$150 million


9.3 million

$74 million

$61 million


5.7 million

$46 million

$30 million

Based on $8 a month per channel and 100 million current cable subscribers.

Each network would likely increase its revenue in an a la carte world, even charging subscribers less than the $10 they indicated they would pay. However, it would be difficult for the networks to justify taking on the risk, since there are other costs involved in delivering live streams over the Internet, especially without the support of cable companies.

Nonetheless, if the U.S. eventually shifts to an a la carte model, these networks will help offset lost revenue at other networks for their parent companies.

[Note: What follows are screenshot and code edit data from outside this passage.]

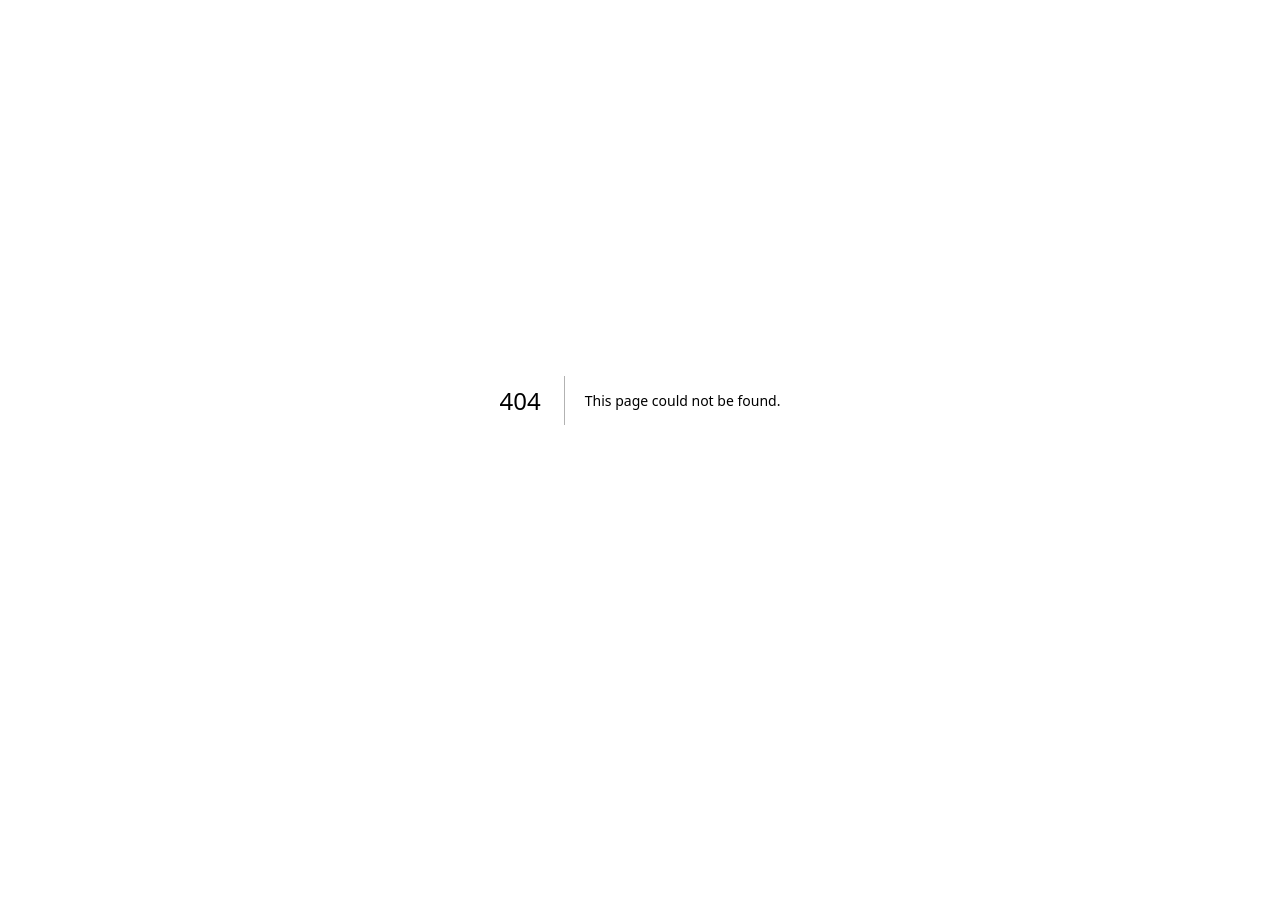
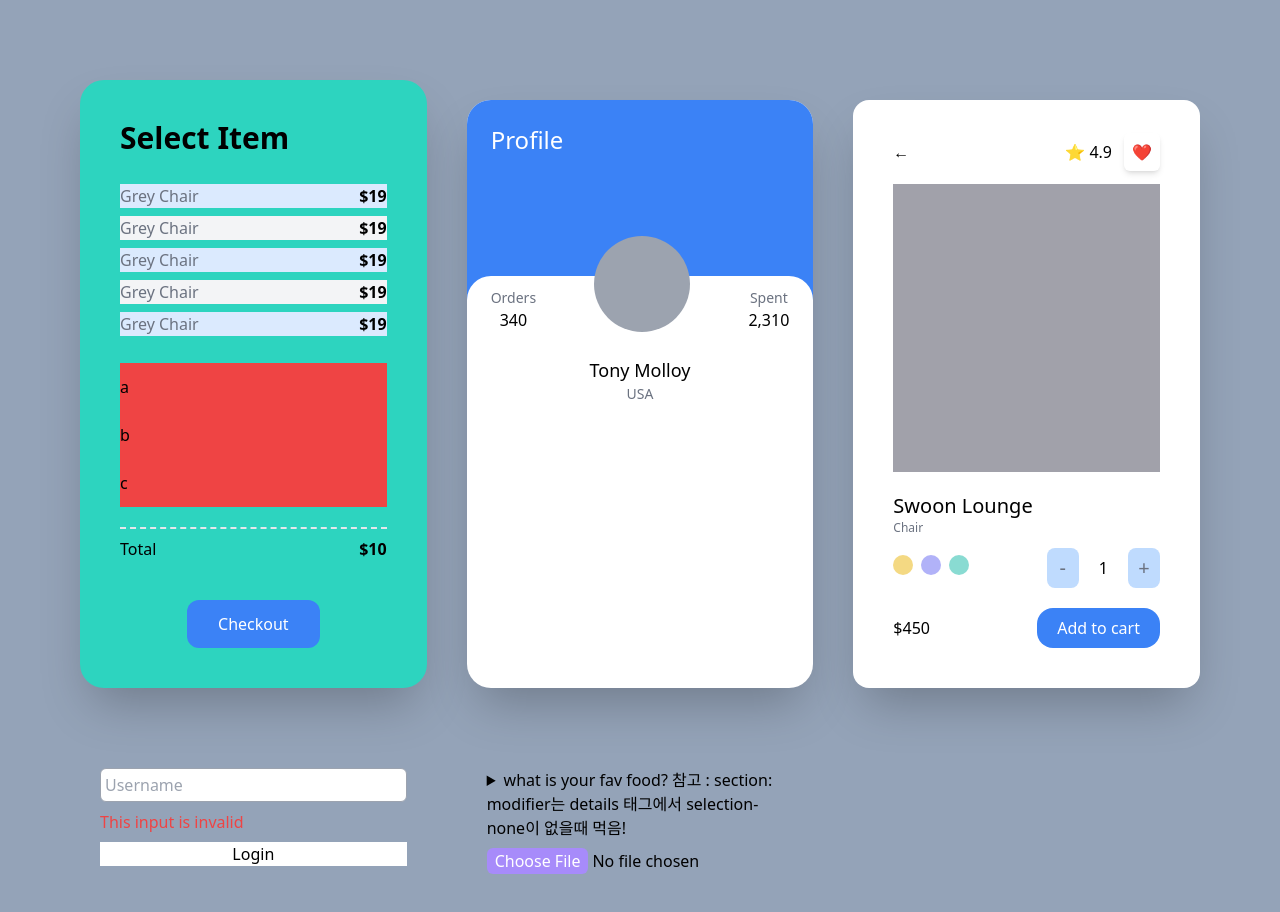
Before and after one commit to genioustar/carrot-market, a Next.js app: page /practiceTWC in a window 1280 px wide. Before the commit this address had no page. Shown: the top 912 px of the page. Before the commit the page ends 800 px from the top, so only its background shows below. Built offline with nearby package versions, Linux system fonts and the light colour scheme.

Commit message:
tailwindcss 연습완료!

```diff
--- a/pages/index.tsx
+++ /dev/null
@@ -1,86 +0,0 @@
-import { Inter } from "@next/font/google";
-
-const inter = Inter({ subsets: ["latin"] });
-
-export default function Home() {
-  return (
-    <div className="grid min-h-screen gap-10 space-y-5 bg-slate-400 py-20 px-20">
-      <div className="rounded-3xl bg-white p-10 shadow-2xl">
-        <span className="text-3xl font-semibold">Select Item</span>
-        <div className="my-2 flex justify-between">
-          <span className="text-gray-500">Grey Chair</span>
-          <span className="font-semibold "> $19</span>
-        </div>
-        <div className="flex justify-between">
-          <span className="text-gray-500">Grey Chair</span>
-          <span className="font-semibold "> $19</span>
-        </div>
-        <div className="flex justify-between border-t-2 border-dashed pt-2">
-          <span>Total</span>
-          <span className="font-semibold ">$10</span>
-        </div>
-        <div className="mx-auto mt-5 w-1/2 rounded-xl bg-blue-500 p-3 text-center text-white">
-          Checkout
-        </div>
-      </div>
-      <div className="overflow-hidden rounded-3xl bg-white shadow-2xl">
-        <div className="bg-blue-500 p-6 pb-14">
-          <span className="text-2xl text-white">Profile</span>
-        </div>
-        <div className="relative -top-10 rounded-3xl bg-white p-6">
-          <div className="relative -top-16 flex items-end justify-between">
-            <div className="flex flex-col items-center">
-              <span className="text-sm text-gray-500">Orders</span>
-              <span className="font-medium">340</span>
-            </div>
-            <div className="h-24 w-24 rounded-full bg-red-400" />
-            <div className="flex flex-col items-center">
-              <span className="text-sm text-gray-500">Spent</span>
-              <span className="font-medium">2,310</span>
-            </div>
-          </div>
-          <div className="relative -mt-10 -mb-5 flex flex-col items-center">
-            <span className="text-lg font-medium">Tony Molloy</span>
-            <span className="text-sm text-gray-500">USA</span>
-          </div>
-        </div>
-      </div>
-      <div className="rounded-2xl bg-white p-10 shadow-2xl">
-        <div className="mb-5 flex items-center justify-between">
-          <span>←</span>
-          <div className="space-x-3">
-            <span>⭐️ 4.9</span>
-            <span className="rounded-md p-2 shadow-md">❤️</span>
-          </div>
-        </div>
-        <div className="mb-5 h-72 bg-zinc-400" />
-        <div className="flex flex-col">
-          <span className="text-xl font-medium">Swoon Lounge</span>
-          <span className="text-xs text-gray-500">Chair</span>
-          <div className="mt-3 mb-5 flex items-center justify-between">
-            <div>
-              <input type="radio" />
-              <input type="radio" />
-              <input type="radio" />
-            </div>
-            <div className="flex items-center space-x-5">
-              <button className="flex aspect-square w-8 items-center justify-center rounded-lg bg-blue-200 p-1.5 text-xl font-medium text-gray-500">
-                -
-              </button>
-              <button>1</button>
-              <button className="flex aspect-square w-8 items-center justify-center rounded-lg bg-blue-200 p-1.5 text-xl font-medium text-gray-500">
-                +
-              </button>
-            </div>
-          </div>
-          <div className="flex items-center justify-between">
-            <span className="text-3 font-medium">$450</span>
-            <button className="rounded-2xl bg-blue-500 py-2 px-5 text-center text-white">
-              Add to cart
-            </button>
-          </div>
-        </div>
-      </div>
-    </div>
-  );
-}
--- /dev/null
+++ b/pages/practiceTWC.tsx
@@ -0,0 +1,130 @@
+import { Inter } from "@next/font/google";
+
+const inter = Inter({ subsets: ["latin"] });
+
+export default function Home() {
+  return (
+    <div className="grid min-h-screen gap-10 space-y-5 bg-slate-400 py-20 px-20 lg:grid-cols-2 xl:grid-cols-3 xl:place-content-center">
+      <div className="flex flex-col justify-between rounded-3xl bg-white p-10 shadow-2xl dark:bg-black dark:text-white sm:bg-red-400 md:bg-teal-400">
+        <span className="text-3xl font-semibold">Select Item</span>
+        <ul>
+          {[1, 2, 3, 4, 5].map((i) => (
+            <div
+              key={i}
+              className="my-2 flex justify-between only:bg-red-100 odd:bg-blue-100 even:bg-gray-100 dark:text-white dark:odd:bg-gray-400 dark:even:bg-gray-500"
+            >
+              <span className="text-gray-500 dark:text-gray-100">
+                Grey Chair
+              </span>
+              <span className="font-semibold "> $19</span>
+            </div>
+          ))}
+        </ul>
+        <ul>
+          {["a", "b", "c", ""].map((c, i) => (
+            <li className="bg-red-500 py-3 empty:hidden" key={i}>
+              {c}
+            </li>
+          ))}
+        </ul>
+        <div className="flex justify-between border-t-2 border-dashed pt-2">
+          <span>Total</span>
+          <span className="font-semibold ">$10</span>
+        </div>
+        <button className="mx-auto mt-5 block w-1/2 rounded-xl bg-blue-500 p-3 text-center text-white hover:bg-teal-500 hover:text-black focus:text-red-500 active:bg-yellow-500 dark:border dark:border-white dark:bg-black dark:hover:bg-white">
+          Checkout
+        </button>
+      </div>
+      <div className="group overflow-hidden rounded-3xl bg-white shadow-2xl">
+        <div className="bg-blue-500 p-6 pb-14 xl:pb-40">
+          <span className="text-2xl text-white">Profile</span>
+        </div>
+        <div className="relative -top-10 rounded-3xl bg-white p-6">
+          <div className="relative -top-16 flex items-end justify-between">
+            <div className="flex flex-col items-center">
+              <span className="text-sm text-gray-500">Orders</span>
+              <span className="font-medium">340</span>
+            </div>
+            <div className="h-24 w-24 rounded-full bg-gray-400 group-hover:bg-red-500" />
+            <div className="flex flex-col items-center">
+              <span className="text-sm text-gray-500">Spent</span>
+              <span className="font-medium">2,310</span>
+            </div>
+          </div>
+          <div className="relative -mt-10 -mb-5 flex flex-col items-center">
+            <span className="text-lg font-medium">Tony Molloy</span>
+            <span className="text-sm text-gray-500">USA</span>
+          </div>
+        </div>
+      </div>
+      <div className="rounded-2xl bg-white p-10 shadow-2xl lg:col-span-2 xl:col-span-1">
+        <div className="mb-5 flex items-center justify-between">
+          <span>←</span>
+          <div className="space-x-3">
+            <span>⭐️ 4.9</span>
+            <span className="rounded-md p-2 shadow-md">❤️</span>
+          </div>
+        </div>
+        <div className="mb-5 h-72 bg-zinc-400" />
+        <div className="flex flex-col">
+          <span className="text-xl font-medium">Swoon Lounge</span>
+          <span className="text-xs text-gray-500">Chair</span>
+          <div className="mt-3 mb-5 flex items-center justify-between">
+            <div className="space-x-2">
+              {/* 버튼 사이에 공간은 2준거!*/}
+              <button className="h-5 w-5 rounded-full bg-yellow-500 bg-opacity-50 ring-yellow-500 ring-offset-2 transition focus:ring-2"></button>
+              <button className="h-5 w-5 rounded-full bg-indigo-500 bg-opacity-50 ring-indigo-500 ring-offset-2 transition focus:ring-2"></button>
+              <button className="h-5 w-5 rounded-full bg-teal-500 bg-opacity-50 ring-teal-500 ring-offset-2 transition focus:ring-2"></button>
+            </div>
+            <div className="flex items-center space-x-5">
+              <button className="flex aspect-square w-8 items-center justify-center rounded-lg bg-blue-200 p-1.5 text-xl font-medium text-gray-500">
+                -
+              </button>
+              <button>1</button>
+              <button className="flex aspect-square w-8 items-center justify-center rounded-lg bg-blue-200 p-1.5 text-xl font-medium text-gray-500">
+                +
+              </button>
+            </div>
+          </div>
+          <div className="flex items-center justify-between">
+            <span className="text-3 font-medium">$450</span>
+            <button className="rounded-2xl bg-blue-500 py-2 px-5 text-center text-white">
+              Add to cart
+            </button>
+          </div>
+        </div>
+      </div>
+      <form className="flex flex-col space-y-2  p-5 ">
+        <input
+          type="text"
+          required
+          placeholder="Username"
+          className="peer rounded-md border border-gray-400 p-1 "
+        />
+        <span className="hidden peer-invalid:block peer-invalid:text-red-500">
+          This input is invalid
+        </span>
+        <span className="hidden peer-valid:block peer-valid:text-white">
+          Awesome username
+        </span>
+        <span className="hidden peer-hover:block peer-hover:text-amber-500">
+          Hello
+        </span>
+        <input type="submit" value="Login" className="bg-white" />
+      </form>
+      <div className="flex flex-col space-y-2 p-5">
+        <details className="select-none open:bg-orange-400 open:text-white">
+          <summary className="cursor-pointer selection:bg-indigo-500 selection:text-white">
+            what is your fav food? 참고 : section: modifier는 details 태그에서
+            selection-none이 없을때 먹음!
+          </summary>
+          <span>김치</span>
+        </details>
+        <input
+          type="file"
+          className="file:cursor-wait file:rounded-md file:border-0 file:bg-violet-400 file:px-2 file:text-white file:transition-colors file:hover:border-0 file:hover:border-purple-400 file:hover:bg-white file:hover:text-violet-400"
+        ></input>
+      </div>
+    </div>
+  );
+}
--- a/tailwind.config.js
+++ b/tailwind.config.js
@@ -7,5 +7,6 @@ module.exports = {
   theme: {
     extend: {},
   },
+  darkMode: "class",
   plugins: [],
 };
```
Also changed, not shown: pages/api/index.tsx (added).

What about ESPN?
Disney (NYSE:DIS) is largely absent from the cable news market, unless you are talking about sports news. ESPN is the crown jewel of its portfolio, and it commands a huge premium over other networks when it comes to carriage fees. ESPN charges approximately $6.10 per cable subscriber whether you watch it or not.

Just 4% of respondents said they would pay up to $30 for ESPN, but that is about how much it would actually cost to persuade ESPN to go a la carte. A recent analysis from MoffetNathanson pegs the price ESPN would have to charge at $36.30, assuming everyone the network currently reaches would subscribe at that rate -- which this recent poll proves is false. In fact, just 40% of respondents to the Reuters/Ipsos poll said they would pay up to $10 for ESPN, which is not a very good deal for Disney. The network would immediately lose revenue switching to an a la carte model. Add in the impact from fewer subscribers to other ESPN networks, as well as the other channels Disney is able to squeeze into the bundle thanks to ESPN, and that is a huge loss for the House of Mouse.

It is simply unrealistic to expect ESPN to perform better in an a la carte model than it does with the bundle.

Disney does have several properties that may be able to help subsidize the loss, kids programming for example, but it is likely to suffer a big hit if there is a mandated shift to the a la carte model.

This article represents the opinion of the writer, who may disagree with the “official” recommendation position of a Motley Fool premium advisory service. We’re motley! Questioning an investing thesis -- even one of our own -- helps us all think critically about investing and make decisions that help us become smarter, happier, and richer.